The temperature is rising again at Nine Island Avenue, Belle Isle’s biggest condo.
Two weeks ago, the board approved a $3.5 million assessment for its 274 unit owners. The money will be used to repair the building’s failing pool deck; the controversy is over the length of time unit owners will have to pay their tab, which ranges from roughly $1,100 a month to $2,500 a month (even more for penthouse unit owners), depending on unit size, for eight months.
Many unit owners — and a board member or two — have complained the payments are too large over too compressed a time frame.

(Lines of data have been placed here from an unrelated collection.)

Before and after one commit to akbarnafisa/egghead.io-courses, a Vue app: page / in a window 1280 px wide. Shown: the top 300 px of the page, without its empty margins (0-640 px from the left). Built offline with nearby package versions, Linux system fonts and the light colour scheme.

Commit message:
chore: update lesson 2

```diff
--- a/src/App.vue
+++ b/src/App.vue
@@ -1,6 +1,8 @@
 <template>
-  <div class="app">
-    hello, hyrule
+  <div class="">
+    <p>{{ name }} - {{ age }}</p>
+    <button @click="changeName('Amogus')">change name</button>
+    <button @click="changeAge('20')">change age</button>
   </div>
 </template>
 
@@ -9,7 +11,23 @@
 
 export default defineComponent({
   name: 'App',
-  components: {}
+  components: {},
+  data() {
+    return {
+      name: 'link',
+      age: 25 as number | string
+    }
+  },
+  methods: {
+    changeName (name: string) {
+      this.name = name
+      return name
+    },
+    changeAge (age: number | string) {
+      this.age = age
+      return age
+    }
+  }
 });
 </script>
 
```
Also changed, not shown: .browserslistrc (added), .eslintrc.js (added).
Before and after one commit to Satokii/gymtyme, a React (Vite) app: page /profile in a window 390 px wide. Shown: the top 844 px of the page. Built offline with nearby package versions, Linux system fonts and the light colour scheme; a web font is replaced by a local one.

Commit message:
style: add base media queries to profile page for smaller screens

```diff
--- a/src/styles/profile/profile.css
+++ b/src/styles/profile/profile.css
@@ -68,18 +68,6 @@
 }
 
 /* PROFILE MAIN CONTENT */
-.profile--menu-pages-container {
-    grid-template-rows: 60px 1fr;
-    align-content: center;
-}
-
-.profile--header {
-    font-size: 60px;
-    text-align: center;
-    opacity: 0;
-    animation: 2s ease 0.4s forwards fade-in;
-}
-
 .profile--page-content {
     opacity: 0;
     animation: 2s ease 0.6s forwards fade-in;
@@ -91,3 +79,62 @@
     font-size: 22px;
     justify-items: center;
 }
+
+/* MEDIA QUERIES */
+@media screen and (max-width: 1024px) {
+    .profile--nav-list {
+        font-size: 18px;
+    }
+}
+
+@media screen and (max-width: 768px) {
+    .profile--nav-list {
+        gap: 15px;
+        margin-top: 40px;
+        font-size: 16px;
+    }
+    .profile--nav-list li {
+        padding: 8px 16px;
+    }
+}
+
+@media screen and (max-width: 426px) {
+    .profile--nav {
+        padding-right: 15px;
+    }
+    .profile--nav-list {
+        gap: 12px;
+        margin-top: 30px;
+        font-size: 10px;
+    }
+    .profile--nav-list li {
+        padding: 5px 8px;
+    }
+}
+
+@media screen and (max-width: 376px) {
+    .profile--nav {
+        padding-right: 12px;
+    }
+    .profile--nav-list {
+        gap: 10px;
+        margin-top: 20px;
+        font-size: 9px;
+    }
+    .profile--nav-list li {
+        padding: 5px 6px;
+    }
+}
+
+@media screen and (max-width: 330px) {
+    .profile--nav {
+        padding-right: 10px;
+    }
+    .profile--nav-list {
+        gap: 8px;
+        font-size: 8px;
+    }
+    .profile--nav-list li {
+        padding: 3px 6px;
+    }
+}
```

It’s become a key issue in the upcoming condo board election, which happens March 9.
To gain some perspective, your Belle Isle Blog asked the leaders at Belle Plaza, 20 Island Ave., and Costa Brava, 10 Island Ave., how they structured their recent assessments.
Here is what we learned:
At Belle Plaza, board president Scott Diffenderfer said his building just ended an assessment to pay for work needed for its 40-year recertification, seawall repair, a new cooling tower and chiller and other incidentals. The cost for $1.2 million, and the building has 226 units.
“The assessment started in January of 2009. Our management company advised us to spread payments over one year, but we decided to give people two years to pay it off because of the difficult economic times everyone was facing two years ago.
“We charged a nominal interest rate to those who chose to pay over time, around 7.5 percent.”
Some homeowners, Diffenderfer said, paid in full up front. “Total assessments ranged between $3,500 and $10,000 a unit, total. Everyone else paid over two years, and paid some interest.”
At Costa Brava, president Nellie Barrios said the building has had three assessments in recent years.
“The first one was for 60 months — too long for cash flow issues. The second was for I think three years ($200-$300 per month) and the third was for 24 months (about $300-$400 per month), she said, though she isn’t sure of the precise totals per unit.
“Given the time that is required for the bids, the permits, and the work, I think you might be safe in spreading it out for 12 months possibly 18 but you would have to know how far along in the design, permitting etc. they are at — and EVERYTHING takes longer than you could ever anticipate.”
Diffenderfer said he felt the eight-month payback period would “be impossible for many of our residents.”